WHAT YOU ARE ASKED TO DO: After removing every image, reproduce the data exactly as it appears.

ENTRIES PROVIDED:
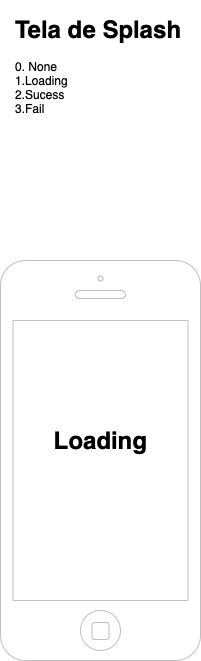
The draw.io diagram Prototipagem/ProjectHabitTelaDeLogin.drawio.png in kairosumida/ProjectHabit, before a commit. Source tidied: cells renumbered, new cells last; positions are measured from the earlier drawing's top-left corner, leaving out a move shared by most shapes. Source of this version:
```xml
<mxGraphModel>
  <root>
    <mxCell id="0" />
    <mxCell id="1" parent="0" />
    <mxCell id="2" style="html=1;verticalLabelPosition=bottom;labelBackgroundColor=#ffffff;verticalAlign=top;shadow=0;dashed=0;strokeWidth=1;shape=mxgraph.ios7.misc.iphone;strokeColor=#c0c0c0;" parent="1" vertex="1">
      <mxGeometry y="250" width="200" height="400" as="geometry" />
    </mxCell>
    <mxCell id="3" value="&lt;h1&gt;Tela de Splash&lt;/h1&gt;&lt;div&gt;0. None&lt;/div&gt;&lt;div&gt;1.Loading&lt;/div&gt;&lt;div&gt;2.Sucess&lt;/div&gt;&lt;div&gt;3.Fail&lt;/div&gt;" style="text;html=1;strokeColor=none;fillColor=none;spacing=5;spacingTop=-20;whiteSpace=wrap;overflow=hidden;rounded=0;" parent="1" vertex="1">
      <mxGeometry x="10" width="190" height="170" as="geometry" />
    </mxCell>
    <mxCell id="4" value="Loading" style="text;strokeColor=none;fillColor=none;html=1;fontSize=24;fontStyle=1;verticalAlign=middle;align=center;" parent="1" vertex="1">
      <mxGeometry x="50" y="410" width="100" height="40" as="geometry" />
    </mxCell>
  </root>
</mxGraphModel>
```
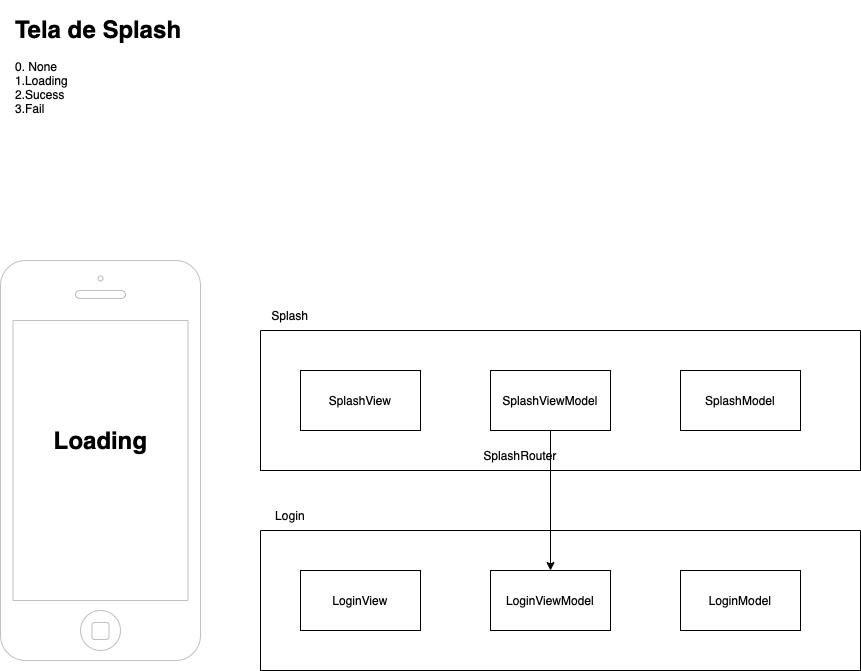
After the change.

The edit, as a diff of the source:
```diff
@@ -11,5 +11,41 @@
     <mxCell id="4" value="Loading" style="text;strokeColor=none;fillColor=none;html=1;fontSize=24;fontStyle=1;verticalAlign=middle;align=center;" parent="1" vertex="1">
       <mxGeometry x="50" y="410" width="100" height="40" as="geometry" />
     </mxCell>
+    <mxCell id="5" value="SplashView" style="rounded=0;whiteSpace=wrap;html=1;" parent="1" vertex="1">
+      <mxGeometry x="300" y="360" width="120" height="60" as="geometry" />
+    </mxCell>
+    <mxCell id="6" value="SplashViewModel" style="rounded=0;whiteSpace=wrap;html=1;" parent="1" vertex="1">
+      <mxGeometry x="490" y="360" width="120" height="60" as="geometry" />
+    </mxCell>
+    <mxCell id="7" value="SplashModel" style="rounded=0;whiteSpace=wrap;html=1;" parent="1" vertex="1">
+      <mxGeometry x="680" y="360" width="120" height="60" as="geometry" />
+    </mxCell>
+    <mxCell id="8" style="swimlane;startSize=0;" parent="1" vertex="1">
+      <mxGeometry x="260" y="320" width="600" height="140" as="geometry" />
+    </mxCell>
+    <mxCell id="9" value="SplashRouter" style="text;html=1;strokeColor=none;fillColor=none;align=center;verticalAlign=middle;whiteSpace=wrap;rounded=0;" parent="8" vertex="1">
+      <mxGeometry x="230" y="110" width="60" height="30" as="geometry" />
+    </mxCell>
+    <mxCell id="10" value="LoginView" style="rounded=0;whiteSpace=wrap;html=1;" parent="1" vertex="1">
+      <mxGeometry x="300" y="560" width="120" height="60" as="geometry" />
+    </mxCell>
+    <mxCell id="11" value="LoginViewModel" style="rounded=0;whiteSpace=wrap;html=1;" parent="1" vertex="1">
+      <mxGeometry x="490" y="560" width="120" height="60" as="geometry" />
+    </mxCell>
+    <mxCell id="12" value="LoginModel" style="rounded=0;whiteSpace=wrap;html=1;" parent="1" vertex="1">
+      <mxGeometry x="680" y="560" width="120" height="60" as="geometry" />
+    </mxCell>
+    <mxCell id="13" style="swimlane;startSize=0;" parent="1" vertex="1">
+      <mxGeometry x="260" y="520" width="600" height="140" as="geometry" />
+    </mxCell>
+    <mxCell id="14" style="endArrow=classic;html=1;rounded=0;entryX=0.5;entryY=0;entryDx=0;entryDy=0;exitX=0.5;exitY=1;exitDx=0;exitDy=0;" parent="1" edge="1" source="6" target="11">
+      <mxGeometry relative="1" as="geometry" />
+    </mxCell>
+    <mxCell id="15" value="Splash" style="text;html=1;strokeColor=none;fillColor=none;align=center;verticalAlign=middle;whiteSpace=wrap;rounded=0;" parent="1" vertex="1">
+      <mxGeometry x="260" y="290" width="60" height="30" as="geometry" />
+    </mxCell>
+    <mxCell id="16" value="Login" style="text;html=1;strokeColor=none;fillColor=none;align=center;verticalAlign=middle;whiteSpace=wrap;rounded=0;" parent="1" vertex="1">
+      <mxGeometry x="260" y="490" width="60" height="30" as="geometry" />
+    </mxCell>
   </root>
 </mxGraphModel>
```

RESPONSE AREA:
The draw.io diagram Prototipagem/ProjectHabitTelaDeLogin.drawio.png in kairosumida/ProjectHabit, before a commit. Source tidied: cells renumbered, new cells last; positions are measured from the earlier drawing's top-left corner, leaving out a move shared by most shapes. Source of this version:
```xml
<mxGraphModel>
  <root>
    <mxCell id="0" />
    <mxCell id="1" parent="0" />
    <mxCell id="2" style="html=1;verticalLabelPosition=bottom;labelBackgroundColor=#ffffff;verticalAlign=top;shadow=0;dashed=0;strokeWidth=1;shape=mxgraph.ios7.misc.iphone;strokeColor=#c0c0c0;" parent="1" vertex="1">
      <mxGeometry y="250" width="200" height="400" as="geometry" />
    </mxCell>
    <mxCell id="3" value="&lt;h1&gt;Tela de Splash&lt;/h1&gt;&lt;div&gt;0. None&lt;/div&gt;&lt;div&gt;1.Loading&lt;/div&gt;&lt;div&gt;2.Sucess&lt;/div&gt;&lt;div&gt;3.Fail&lt;/div&gt;" style="text;html=1;strokeColor=none;fillColor=none;spacing=5;spacingTop=-20;whiteSpace=wrap;overflow=hidden;rounded=0;" parent="1" vertex="1">
      <mxGeometry x="10" width="190" height="170" as="geometry" />
    </mxCell>
    <mxCell id="4" value="Loading" style="text;strokeColor=none;fillColor=none;html=1;fontSize=24;fontStyle=1;verticalAlign=middle;align=center;" parent="1" vertex="1">
      <mxGeometry x="50" y="410" width="100" height="40" as="geometry" />
    </mxCell>
  </root>
</mxGraphModel>
```
After the change.

The edit, as a diff of the source:
```diff
@@ -11,5 +11,41 @@
     <mxCell id="4" value="Loading" style="text;strokeColor=none;fillColor=none;html=1;fontSize=24;fontStyle=1;verticalAlign=middle;align=center;" parent="1" vertex="1">
       <mxGeometry x="50" y="410" width="100" height="40" as="geometry" />
     </mxCell>
+    <mxCell id="5" value="SplashView" style="rounded=0;whiteSpace=wrap;html=1;" parent="1" vertex="1">
+      <mxGeometry x="300" y="360" width="120" height="60" as="geometry" />
+    </mxCell>
+    <mxCell id="6" value="SplashViewModel" style="rounded=0;whiteSpace=wrap;html=1;" parent="1" vertex="1">
+      <mxGeometry x="490" y="360" width="120" height="60" as="geometry" />
+    </mxCell>
+    <mxCell id="7" value="SplashModel" style="rounded=0;whiteSpace=wrap;html=1;" parent="1" vertex="1">
+      <mxGeometry x="680" y="360" width="120" height="60" as="geometry" />
+    </mxCell>
+    <mxCell id="8" style="swimlane;startSize=0;" parent="1" vertex="1">
+      <mxGeometry x="260" y="320" width="600" height="140" as="geometry" />
+    </mxCell>
+    <mxCell id="9" value="SplashRouter" style="text;html=1;strokeColor=none;fillColor=none;align=center;verticalAlign=middle;whiteSpace=wrap;rounded=0;" parent="8" vertex="1">
+      <mxGeometry x="230" y="110" width="60" height="30" as="geometry" />
+    </mxCell>
+    <mxCell id="10" value="LoginView" style="rounded=0;whiteSpace=wrap;html=1;" parent="1" vertex="1">
+      <mxGeometry x="300" y="560" width="120" height="60" as="geometry" />
+    </mxCell>
+    <mxCell id="11" value="LoginViewModel" style="rounded=0;whiteSpace=wrap;html=1;" parent="1" vertex="1">
+      <mxGeometry x="490" y="560" width="120" height="60" as="geometry" />
+    </mxCell>
+    <mxCell id="12" value="LoginModel" style="rounded=0;whiteSpace=wrap;html=1;" parent="1" vertex="1">
+      <mxGeometry x="680" y="560" width="120" height="60" as="geometry" />
+    </mxCell>
+    <mxCell id="13" style="swimlane;startSize=0;" parent="1" vertex="1">
+      <mxGeometry x="260" y="520" width="600" height="140" as="geometry" />
+    </mxCell>
+    <mxCell id="14" style="endArrow=classic;html=1;rounded=0;entryX=0.5;entryY=0;entryDx=0;entryDy=0;exitX=0.5;exitY=1;exitDx=0;exitDy=0;" parent="1" edge="1" source="6" target="11">
+      <mxGeometry relative="1" as="geometry" />
+    </mxCell>
+    <mxCell id="15" value="Splash" style="text;html=1;strokeColor=none;fillColor=none;align=center;verticalAlign=middle;whiteSpace=wrap;rounded=0;" parent="1" vertex="1">
+      <mxGeometry x="260" y="290" width="60" height="30" as="geometry" />
+    </mxCell>
+    <mxCell id="16" value="Login" style="text;html=1;strokeColor=none;fillColor=none;align=center;verticalAlign=middle;whiteSpace=wrap;rounded=0;" parent="1" vertex="1">
+      <mxGeometry x="260" y="490" width="60" height="30" as="geometry" />
+    </mxCell>
   </root>
 </mxGraphModel>
```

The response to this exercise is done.